Of Ellen Johnson-Sirleaf And The Unity Party Campaign
(Issued By The National Communications and Strategy Committee
(USA) Ellen-for-President, Unity Party
David K. Williams, Christopher F. Konneh, Tarnue Mawolo, William
F. Ponder, David F. Williams, and Francis Sorsor)
It will be foolhardy to suggest that lies, violence and political
deceptions have just been introduced to the political landscape
during our current election season. These are methods that were
employed in the past to consolidate power and sustain the status
quo of previous administrations.
Johnson Sirleaf: UP and Re-launching From The Top
Ellen's supporters on Broad Street
If today were October 11, Ellen would have been all smiles at the
top. Her campaign Team relaunched the campaign today: it was a simultaneous
re-launch throughout the country. As early as 6:00 am supporters started
converging on central Monrovia. Even those who work in central Monrovia
had to start their journey around that time. By 11:00 AM the traffic
in Monrovia came to a standstill: Broad street was like a parking
lot. Paynseville, New Georgia, Barnesville, Gardnersville and other
areas seemed to be even worse than central Monrovia.
in Democracy: Liberia and America
Ellen on Broad Street
(By Theodore T. Hodge
The United States of America is supposed to be the modern champion
of democracy, although its cradle lies in ancient Greece. But as
one lives and observes life in America, it becomes convincingly
clear that the American public still has a lot to learn about this
phenomenon called democracy; One has only to watch television to
learn that America is “selling” the ideas of democracy
to other countries around the world, as if she herself practices
with a full commitment. Nothing could be further than the truth.
Opportunity of a Lifetime – ‘NOW or NEVER’
(Issued by the National Communications Committee, (USA)
Ellen-for-President ’05, Unity Party)
As we go through this election cycle, we have seen a proliferation
of political parties and the recent Supreme Court’s decision
could increase that number further. The common expression would
be that this is what democracy is all about. Clearly, there are
different schools of thoughts on this issue, especially so, a country
of approximately 3 million people.
is No reason for us to be poor,” says Mrs. Ellen Johnson Sirleaf
The Standard Bearer of Unity Party, Mrs. Ellen Johnson Sirleaf
accorded an exclusive to the German Television station ARD at her
residence on Sunday, October 2, 2005. Mrs. Sirleaf touched on a
number of subjects and we have transcribed her answers to the questions
posed to her by the German television
Sponsored Food Production Program Creates
Jobs for Combatants, Makes Rural Towns Habitable, Reduces Poverty,
(By J. Yanqui Zaza)
Liberians, if they intend to put a dent in poverty, should embrace
the call by world leaders to abandon market-driven policies such
as leaving the production of Liberia’s staple food (rice)
in the hands of subsistence farmers ad profiteers. At the United
Nations General Assembly in September 2005, for example...
Of Silence Which Must Be Challenged

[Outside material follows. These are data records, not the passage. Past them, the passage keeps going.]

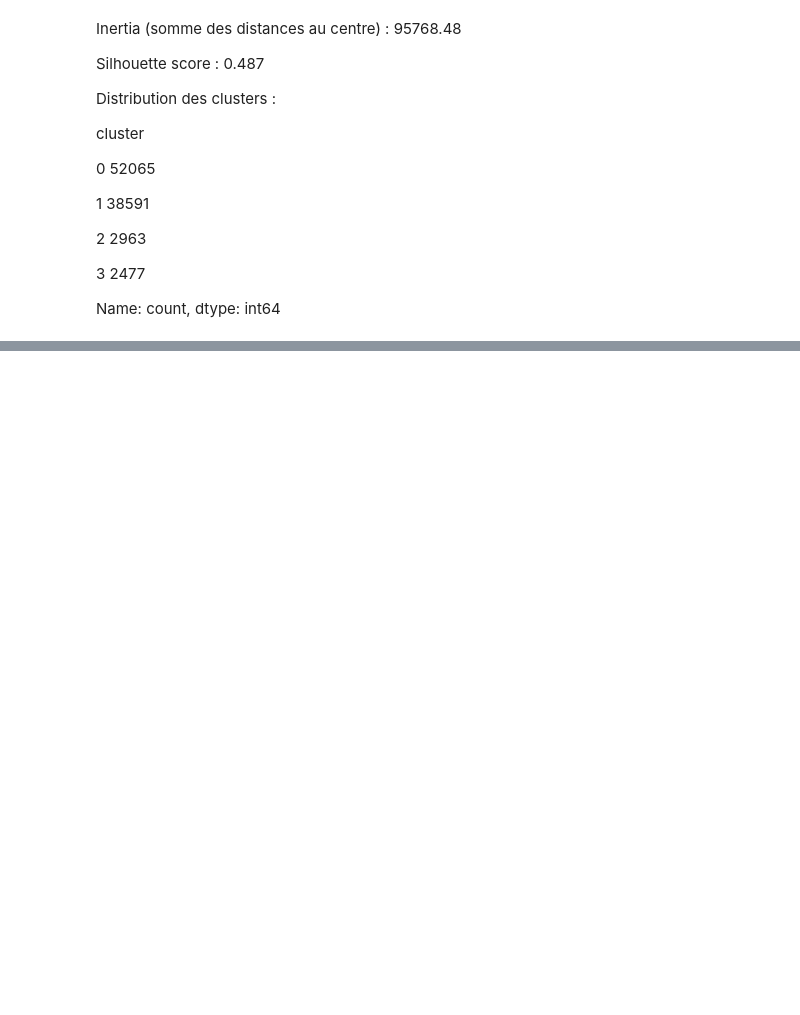
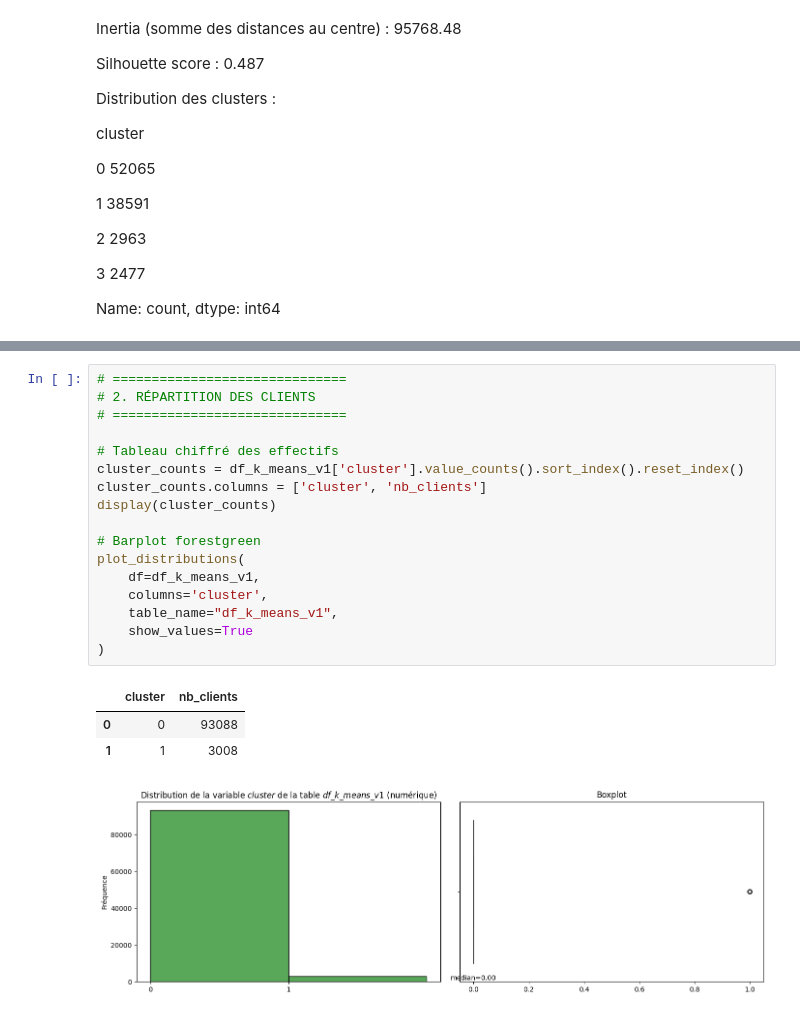
Before and after one commit to tpedCode/P05, a Jupyter notebook: notebooks/Barret_Marjorie_Notebook_P5_2511.ipynb, the cells around one changed output, grey strips where cells are left out. Drawn from its saved outputs; the diff is of its cells as text; blank space fills up the shorter version.

```diff
--- a/notebooks/Barret_Marjorie_Notebook_P5_2511.ipynb
+++ b/notebooks/Barret_Marjorie_Notebook_P5_2511.ipynb
@@ -1881,0 +816,22 @@ plt.show()
+# %%
+# ==============================
+# 2. RÉPARTITION DES CLIENTS
+# ==============================
+
+# Tableau chiffré des effectifs
+cluster_counts = df_k_means_v1['cluster'].value_counts().sort_index().reset_index()
+cluster_counts.columns = ['cluster', 'nb_clients']
+display(cluster_counts)
+
+# Barplot forestgreen
+plot_distributions(
+    df=df_k_means_v1,
+    columns='cluster',
+    table_name="df_k_means_v1",
+    show_values=True
+)
+# %% [output]
+|  | cluster | nb_clients |
+| 0 | 0 | 93088 |
+| 1 | 1 | 3008 |
+[figure, added]
```
Also changed, not shown: parts of 72 cells of this notebook, 4 other files.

(By Lawrence S. Green)
When one considers that Liberia and its people have over the years
suffered massively because of personal greed, and that that greed
is still prevalent today, one realizes that in order for the country

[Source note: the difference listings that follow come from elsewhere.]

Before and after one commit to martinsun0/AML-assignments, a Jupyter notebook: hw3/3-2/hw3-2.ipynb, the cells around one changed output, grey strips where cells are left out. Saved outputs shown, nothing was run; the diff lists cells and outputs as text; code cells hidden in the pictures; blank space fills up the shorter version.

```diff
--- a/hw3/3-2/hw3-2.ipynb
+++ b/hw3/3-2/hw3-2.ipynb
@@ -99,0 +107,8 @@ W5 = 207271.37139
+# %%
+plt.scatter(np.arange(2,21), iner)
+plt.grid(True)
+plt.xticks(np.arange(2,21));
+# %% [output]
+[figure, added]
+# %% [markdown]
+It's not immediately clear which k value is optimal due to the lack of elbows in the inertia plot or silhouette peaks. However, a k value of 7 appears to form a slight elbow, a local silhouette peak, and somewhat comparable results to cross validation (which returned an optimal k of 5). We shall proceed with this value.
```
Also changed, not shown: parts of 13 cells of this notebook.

to progress under any incoming administration, the next President
must be honest, fearless and outspoken and set a standard which

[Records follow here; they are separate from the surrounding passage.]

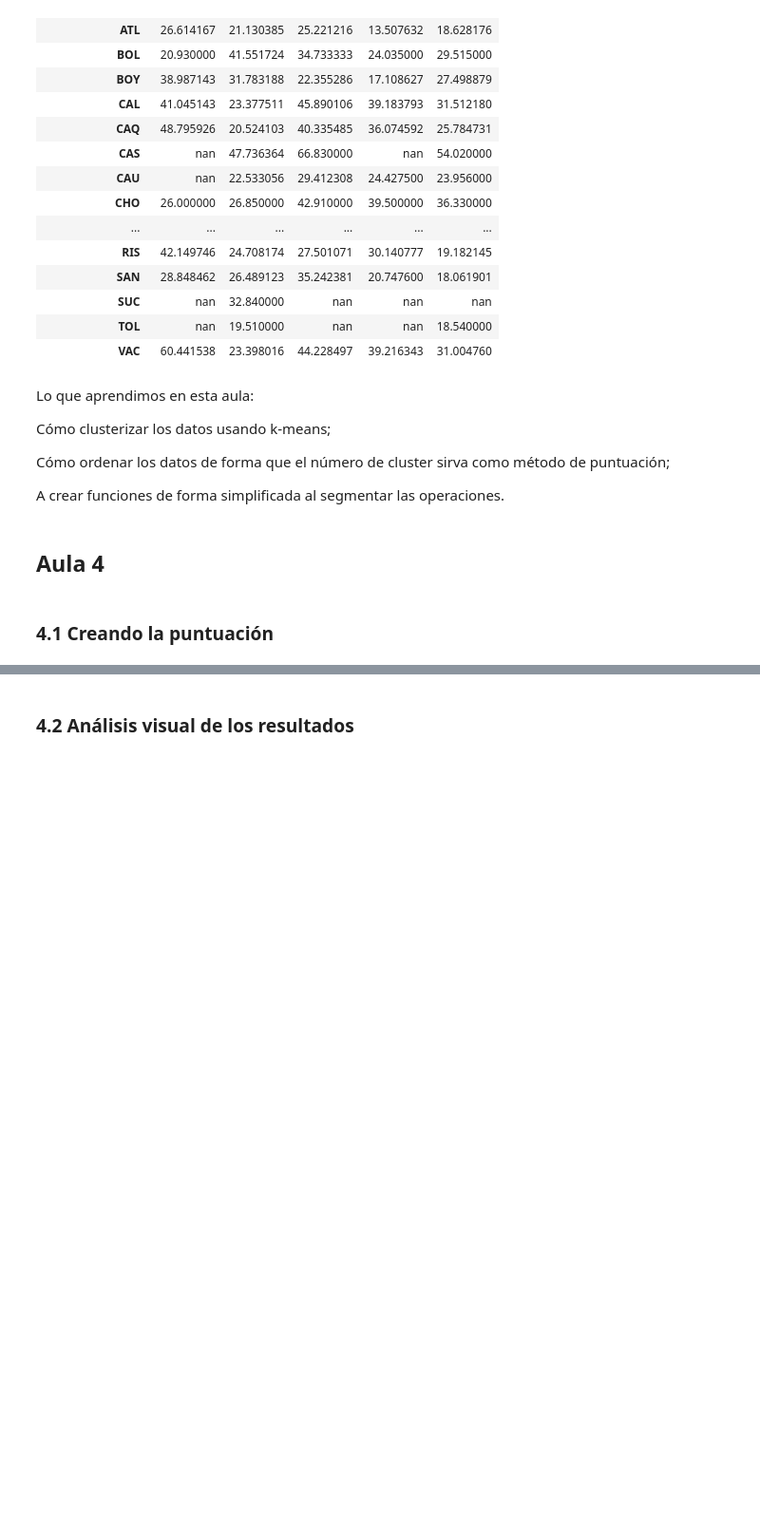
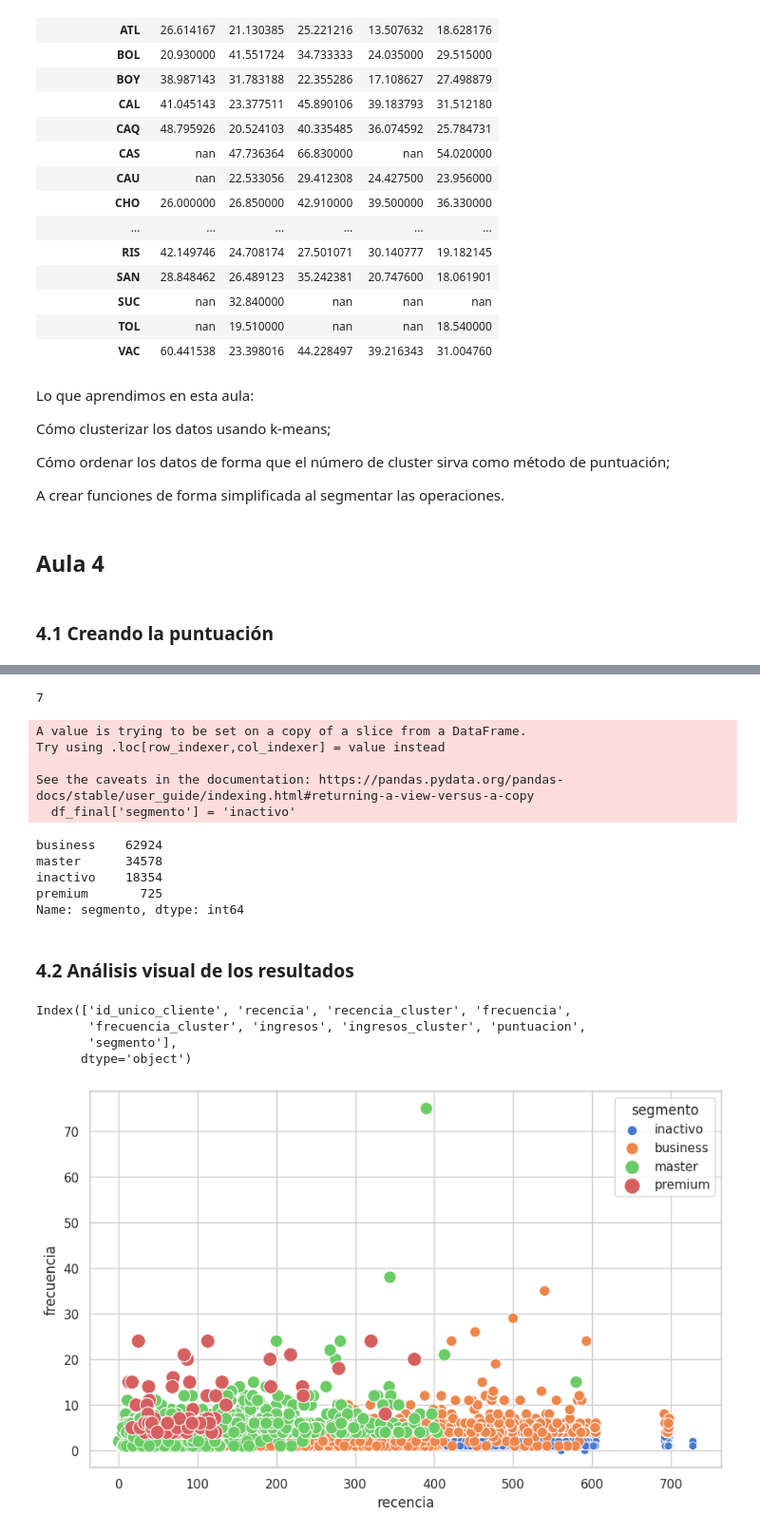
Before and after one commit to AdrianCPC/Profundizacion_Data_Analysis, a Jupyter notebook: Segmentos_de_Clientes.ipynb, the cells around one changed output, grey strips where cells are left out. Shown at 95% size. Saved outputs shown, nothing was run; the diff lists cells and outputs as text; code cells hidden in the pictures; blank space fills up the shorter version.

```diff
--- a/Segmentos_de_Clientes.ipynb
+++ b/Segmentos_de_Clientes.ipynb
@@ -603,0 +613,2 @@ A crear funciones de forma simplificada al segmentar las operaciones.
+# %%
+df_final = df_usuario[['id_unico_cliente', 'recencia','recencia_cluster','frecuencia','frecuencia_cluster', 'ingresos','ingresos_cluster']]
@@ -603,0 +624,4 @@ A crear funciones de forma simplificada al segmentar las operaciones.
+# %%
+#creando columna puntuacion
+
+df_final['puntuacion'] = df_usuario['recencia_cluster'] + df_usuario['frecuencia_cluster'] + df_usuario['ingresos_cluster']
@@ -603,0 +643,23 @@ A crear funciones de forma simplificada al segmentar las operaciones.
+# %%
+df_final.puntuacion.max()
+# %% [output]
+7
+# %%
+df_final['segmento'] = 'inactivo'
+df_final.loc[df_final['puntuacion']>=1, 'segmento'] = 'business'
+df_final.loc[df_final['puntuacion']>=3, 'segmento'] = 'master'
+df_final.loc[df_final['puntuacion']>=5, 'segmento'] = 'premium'
+# %% [output]
+A value is trying to be set on a copy of a slice from a DataFrame.
+Try using .loc[row_indexer,col_indexer] = value instead
+
+See the caveats in the documentation: https://pandas.pydata.org/pandas-docs/stable/user_guide/indexing.html#returning-a-view-versus-a-copy
+  df_final['segmento'] = 'inactivo'
+# %%
+df_final.segmento.value_counts()
+# %% [output]
+business    62924
+master      34578
+inactivo    18354
+premium       725
+Name: segmento, dtype: int64
@@ -604,2 +668,20 @@ A crear funciones de forma simplificada al segmentar las operaciones.
 # %% [markdown]
 ### 4.2 Análisis visual de los resultados
+# %%
+def plot_segmento(x,y,datos):
+  plt.figure(figsize=(10,6))
+  sns.set(palette='muted',color_codes=True,style='whitegrid')
+  sns.scatterplot(x=x,y=y,hue='segmento',data=datos,size='segmento',sizes=(50,150),size_order=['premium','master','business','inactivo'])
+
+  plt.show()
+# %%
+df_final.columns
+# %% [output]
+Index(['id_unico_cliente', 'recencia', 'recencia_cluster', 'frecuencia',
+       'frecuencia_cluster', 'ingresos', 'ingresos_cluster', 'puntuacion',
+       'segmento'],
+      dtype='object')
+# %%
+plot_segmento('recencia','frecuencia',df_final)
+# %% [output]
+[figure, added]
```
Also changed, not shown: parts of 23 cells of this notebook.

will demonstrate to all that he or she is serious and determined
to face up-to and deal with problems, both past and present, which
have reduced the country to a level of “high disrepute”
among the community of nations.
Presidential Aspirants Silent On ‘Gender Issues’
(By: Ekena Wesley)
Throughout the presidential debate there has been complete lack
of clarity within the purview of ‘gender issues’ among
leaders who are desperately harnessing every effort to secure the
mandate of the Liberian people despite the significant number of
11 Is Our Hope And Last Chance: A New Beginning
I was in West Africa and ran a conference in Dakar for a project
that is taking shape- building a network of Human Rights Defenders
in the sub region. On my way back to Canada, I made a brief stop
over to my dear country-Liberia in the first week of August and
saw most moving experiences in the streets of Monrovia...